Still, there have been times when my fear of boredom has been alleviated by the fact that I can, surprisingly, entertain myself with my own thoughts fairly well. Last week, for instance, I was taking a long bus ride and I began to grow nauseous while reading. I put my book on my lap and stared out the window, trying to calm my roiling stomach and concentrate on my breathing. Soon I found myself engaged in memories and imagined conversations and in musings about this or that, while also enjoying the view and trying to invent details or stories to add to what I saw.

Boredom, I’ve discovered, can be quite pleasant at times.

4. Marty and Claire [2]

Claire dug out some clothing from the big suitcase that sat beside the mattress on her floor. She hurriedly threw on her usual baggy jeans, a big “I Love NY” t-shirt that used to belong to her mom, and shoved her feet into her tattered Converse high-tops. Back in the kitchen, Marty had found a paper and pen in his breifcase and handed her a list with some essential groceries before giving her a few twenty-dollar bills.

“If it’s too much or too heavy, call me and I’ll come help out with the carrying home, okay? Got your cell? Your new keys? Okay, Honey, see you soon.”

“Bye, Dad,” Claire skipped out the door and locked it behind her with a resounding ‘click’ as the bolts fell into place. Marty sighed just a little. This is why you moved, he reminded himself, to feel that she was safe.

Also, so she could be close to her grandparents. Marty hadn’t told Mr. and Mrs. Adams yet about the move. It had been rather hasty, and he wanted to surprise them. He wasn’t sure yet about how Claire felt about being reunited with them – after all, the last time she’d seen them, she was ten. Now she was just fourteen, which seemed to Marty to be miles away from the sweet and innocent little girl she’d been. As he began to dig in another box for cutlery to arrange in a drawer, Marty thought of the last couple years and the gaping hole that was Susan’s absence in their lives. Claire had gotten her period, had bought her first bra, had started eying boys – all without a mother to help her through it. Marty did the best he could, trying to be the hip dad, the cool dad that girls could talk to. He felt he’d succeeded, more or less, since Claire and he were on good terms and she wasn’t embarrassed around him about the changes her body was going through. But still, he always felt inadequate. Susan would have done things better, he felt.
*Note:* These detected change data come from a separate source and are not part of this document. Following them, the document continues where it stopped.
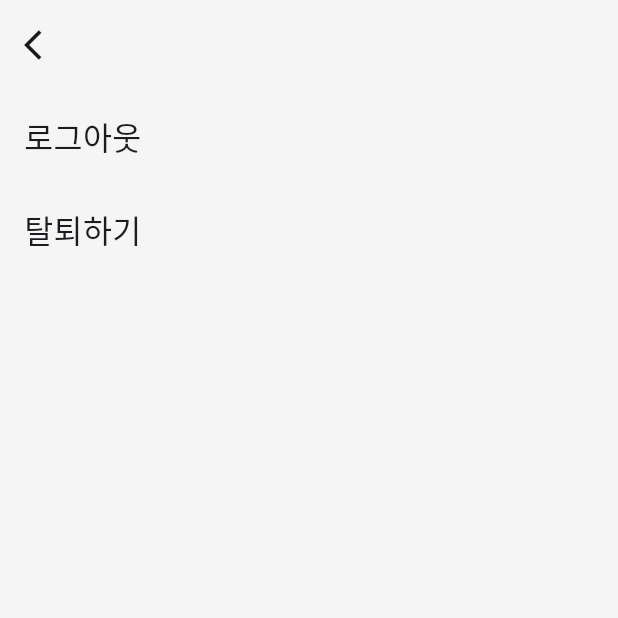
After one commit to grden/flutter-indeed, a Flutter app: the SettingScreen screen opened by its route, after a tap on "로그아웃", on a phone screen of 412 x 824 dp, the top half of it. The commit adds this screen. Run offline on Flutter 3.47's test engine with Material 3 defaults, Android fonts, the phone set to English and light mode, and no system bars; our stand-ins replace avatar_glow, carousel_slider, cloud_firestore, expandable_page_view, firebase_auth, firebase_core and 12 more; missing offline and left inert: grpc, material_dialogs, protobuf; accounts and stored records are empty; Roboto replaces fonts that are missing (Pretendard).

Commit message:
added setting screen

```diff
--- a/lib/common/theme/abstract_theme_colors.dart
+++ b/lib/common/theme/abstract_theme_colors.dart
@@ -13,7 +13,9 @@ abstract class AbstractThemeColors {
 
   Color get foregroundColor => const Color.fromARGB(153, 0, 0, 0);
 
-  Color get errorColor => const Color.fromARGB(255, 198, 40, 40);
+  Color get errorColor => const Color(0xFFE23636);
+
+  Color get successColor => const Color(0xFF82DD55);
 
   Color get textFieldColor => const Color.fromARGB(255, 233, 233, 238);
 
--- a/lib/main.dart
+++ b/lib/main.dart
@@ -6,6 +6,7 @@ import 'package:flutter/foundation.dart';
 import 'package:flutter/material.dart';
 import 'package:flutter_riverpod/flutter_riverpod.dart';
 import 'package:go_router/go_router.dart';
+import 'package:self_project/screen/screen_setting.dart';
 
 import 'chat/screen_chat.dart';
 import 'common/extension/extension_context.dart';
@@ -115,7 +116,10 @@ class App extends StatefulWidget {
             accountType: data['accountType'],
           );
         }),
-      )
+      ),
+      GoRoute(
+          path: '/setting',
+          builder: ((context, state) => const SettingScreen()))
     ],
   );
 
--- /dev/null
+++ b/lib/screen/screen_setting.dart
@@ -0,0 +1,149 @@
+import 'dart:developer' as d;
+import 'package:firebase_auth/firebase_auth.dart';
+import 'package:flutter/material.dart';
+import 'package:flutter_riverpod/flutter_riverpod.dart';
+import 'package:go_router/go_router.dart';
+import 'package:material_dialogs/material_dialogs.dart';
+import 'package:material_dialogs/widgets/buttons/icon_outline_button.dart';
+import 'package:material_dialogs/widgets/buttons/icon_button.dart';
+
+import '../common/extension/extension_context.dart';
+import '../common/widget/widget_arrow.dart';
+import '../common/widget/widget_sizedbox.dart';
+import '../common/widget/widget_tap.dart';
+import '../common/constant.dart';
+import '../services/auth.dart';
+
+class SettingScreen extends ConsumerWidget {
+  const SettingScreen({super.key});
+
+  @override
+  Widget build(BuildContext context, WidgetRef ref) {
+    return Scaffold(
+      appBar: AppBar(
+        leading: Tap(
+          onTap: () {
+            context.pop();
+          },
+          child: const Arrow(
+            direction: AxisDirection.left,
+            size: 24,
+          ),
+        ),
+        backgroundColor: context.appColors.backgroundColor,
+        scrolledUnderElevation: 0,
+        toolbarHeight: appBarHeight,
+      ),
+      body: Container(
+        color: context.appColors.backgroundColor,
+        child: SafeArea(
+          child: ListView(
+            children: [
+              _logoutContainer(context),
+              _delAccountContainer(context)
+            ],
+          ),
+        ),
+      ),
+    );
+  }
+
+  Widget _logoutContainer(BuildContext context) {
+    return Tap(
+        onTap: () {
+          Dialogs.materialDialog(
+              context: context,
+              msg: '정말 로그아웃 하시겠습니까?',
+              msgAlign: TextAlign.center,
+              msgStyle: TextStyle(
+                  fontSize: 17,
+                  fontWeight: FontWeight.w500,
+                  color: context.appColors.primaryText),
+              dialogShape: RoundedRectangleBorder(
+                  borderRadius: BorderRadius.circular(12)),
+              actions: [
+                IconsButton(
+                  onPressed: () {
+                    Navigator.of(context).pop();
+                  },
+                  text: '취소',
+                  textStyle: TextStyle(
+                      fontSize: 17,
+                      fontWeight: FontWeight.w500,
+                      color: context.appColors.inverseText),
+                  color: context.appColors.primaryColor,
+                  shape: RoundedRectangleBorder(
+                      borderRadius: BorderRadius.circular(8)),
+                  padding: const EdgeInsets.all(12),
+                ),
+                IconsOutlineButton(
+                  onPressed: () async {
+                    try {
+                      await AuthService.logout();
+                      await FirebaseAuth.instance.signOut();
+                      //Navigator.popUntil(context, (route) => false);
+                      context.go('/login');
+                    } catch (e) {
+                      d.log(e.toString());
+                    }
+                  },
+                  text: '로그아웃',
+                  textStyle: TextStyle(
+                      fontSize: 17,
+                      fontWeight: FontWeight.w500,
+                      color: context.appColors.secondaryText),
+                  shape: RoundedRectangleBorder(
+                      borderRadius: BorderRadius.circular(8)),
+                  padding: const EdgeInsets.all(12),
+                )
+              ]);
+        },
+        child: const Padding(
+          padding: EdgeInsets.all(16),
+          child: Text(
+            '로그아웃',
+            style: TextStyle(fontSize: 21, fontWeight: FontWeight.w400),
+          ),
+        ));
+  }
+
+  Widget _delAccountContainer(BuildContext context) {
+    return Tap(
+      onTap: () {
+        Dialogs.materialDialog(
+            context: context,
+            msg: '안돼요 \u{1F44E}',
+            msgAlign: TextAlign.center,
+            msgStyle: TextStyle(
+                fontSize: 17,
+                fontWeight: FontWeight.w500,
+                color: context.appColors.primaryText),
+            dialogShape:
+                RoundedRectangleBorder(borderRadius: BorderRadius.circular(12)),
+            actions: [
+              IconsButton(
+                onPressed: () {
+                  Navigator.of(context).pop();
+                },
+                text: '확인',
+                textStyle: TextStyle(
+                    fontSize: 17,
+                    fontWeight: FontWeight.w500,
+                    color: context.appColors.inverseText),
+                color: context.appColors.primaryColor,
+                shape: RoundedRectangleBorder(
+                    borderRadius: BorderRadius.circular(8)),
+                padding: const EdgeInsets.all(12),
+              ),
+            ]);
+      },
+      child: const Padding(
+        padding: EdgeInsets.all(16),
+        child: Text(
+          '탈퇴하기',
+          style: TextStyle(fontSize: 21, fontWeight: FontWeight.w400),
+        ),
+      ),
+    );
+  }
+}
```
As Marty indulged himself in nostalgia and meloncholy, Claire took in the bright and beautiful sunshine that made Victoria Road, their new street, seem to glimmer. The neighborhood sure was lovely, she couldn’t deny that. There were trees planted in the sidewalk every few yards and the apartment buildings all had expanses of lawn or flowerbeds in front of them. A warm breeze warmed her face, and she noticed the pleasant sound of the leaves rusteling.

It’s so quiet, she thought. Certainly different from Manhattan. As Claire walked down Victoria Road, only two cars drove by. It seemed unthinkable to have so little traffic after the constant rush-hour that permeated the streets of New York. She liked it very much, she decided. As she turned from Victoria Road to Brushfield Street, she saw her target, Bill’s, the little grocery store that she and her dad had marked last night while driving the U-Haul. She took the list out of her pocket and entered the store.